In the records below, find each line holding the word "sheet" and copy it.
The records Block Start
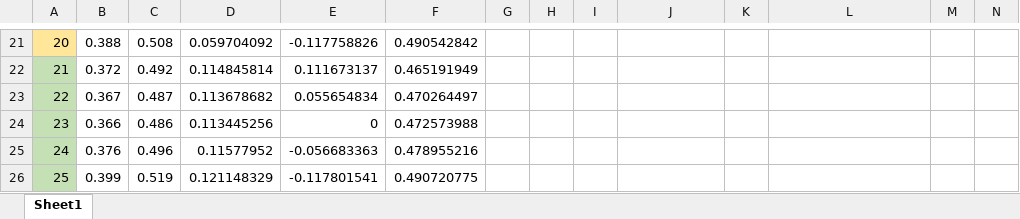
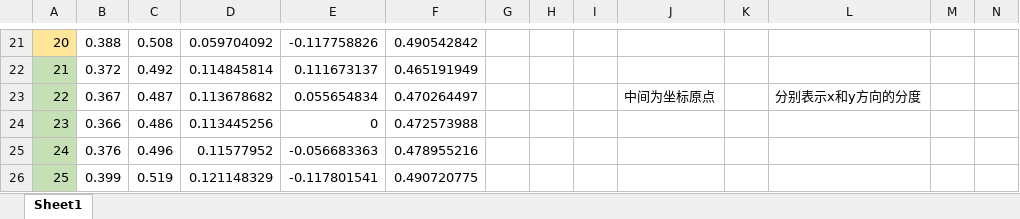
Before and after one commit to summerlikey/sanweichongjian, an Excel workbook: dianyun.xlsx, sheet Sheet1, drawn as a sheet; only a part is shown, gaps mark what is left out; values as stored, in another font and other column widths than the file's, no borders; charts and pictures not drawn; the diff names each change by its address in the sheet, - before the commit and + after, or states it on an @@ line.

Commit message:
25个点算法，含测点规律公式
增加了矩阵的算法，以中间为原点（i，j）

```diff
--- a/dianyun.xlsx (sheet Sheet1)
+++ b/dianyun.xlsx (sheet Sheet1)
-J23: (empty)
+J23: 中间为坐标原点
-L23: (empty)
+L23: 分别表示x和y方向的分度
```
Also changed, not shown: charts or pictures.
The records Block End
The records Block Start
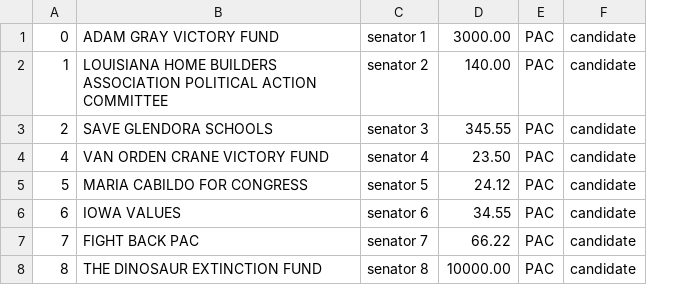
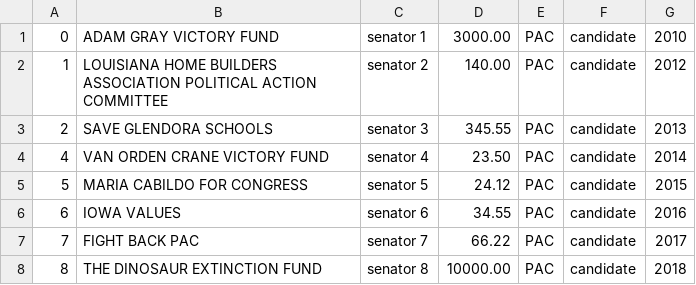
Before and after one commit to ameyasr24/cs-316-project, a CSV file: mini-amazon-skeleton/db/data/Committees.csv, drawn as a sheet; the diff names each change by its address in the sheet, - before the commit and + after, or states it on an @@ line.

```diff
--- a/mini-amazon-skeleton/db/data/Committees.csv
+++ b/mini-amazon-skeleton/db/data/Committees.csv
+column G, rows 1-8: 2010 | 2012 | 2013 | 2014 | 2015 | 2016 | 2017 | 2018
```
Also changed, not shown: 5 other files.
The records Block End
#### Result of this task
Before and after one commit to summerlikey/sanweichongjian, an Excel workbook: dianyun.xlsx, sheet Sheet1, drawn as a sheet; only a part is shown, gaps mark what is left out; values as stored, in another font and other column widths than the file's, no borders; charts and pictures not drawn; the diff names each change by its address in the sheet, - before the commit and + after, or states it on an @@ line.
--- a/dianyun.xlsx (sheet Sheet1)
+++ b/dianyun.xlsx (sheet Sheet1)
Before and after one commit to ameyasr24/cs-316-project, a CSV file: mini-amazon-skeleton/db/data/Committees.csv, drawn as a sheet; the diff names each change by its address in the sheet, - before the commit and + after, or states it on an @@ line.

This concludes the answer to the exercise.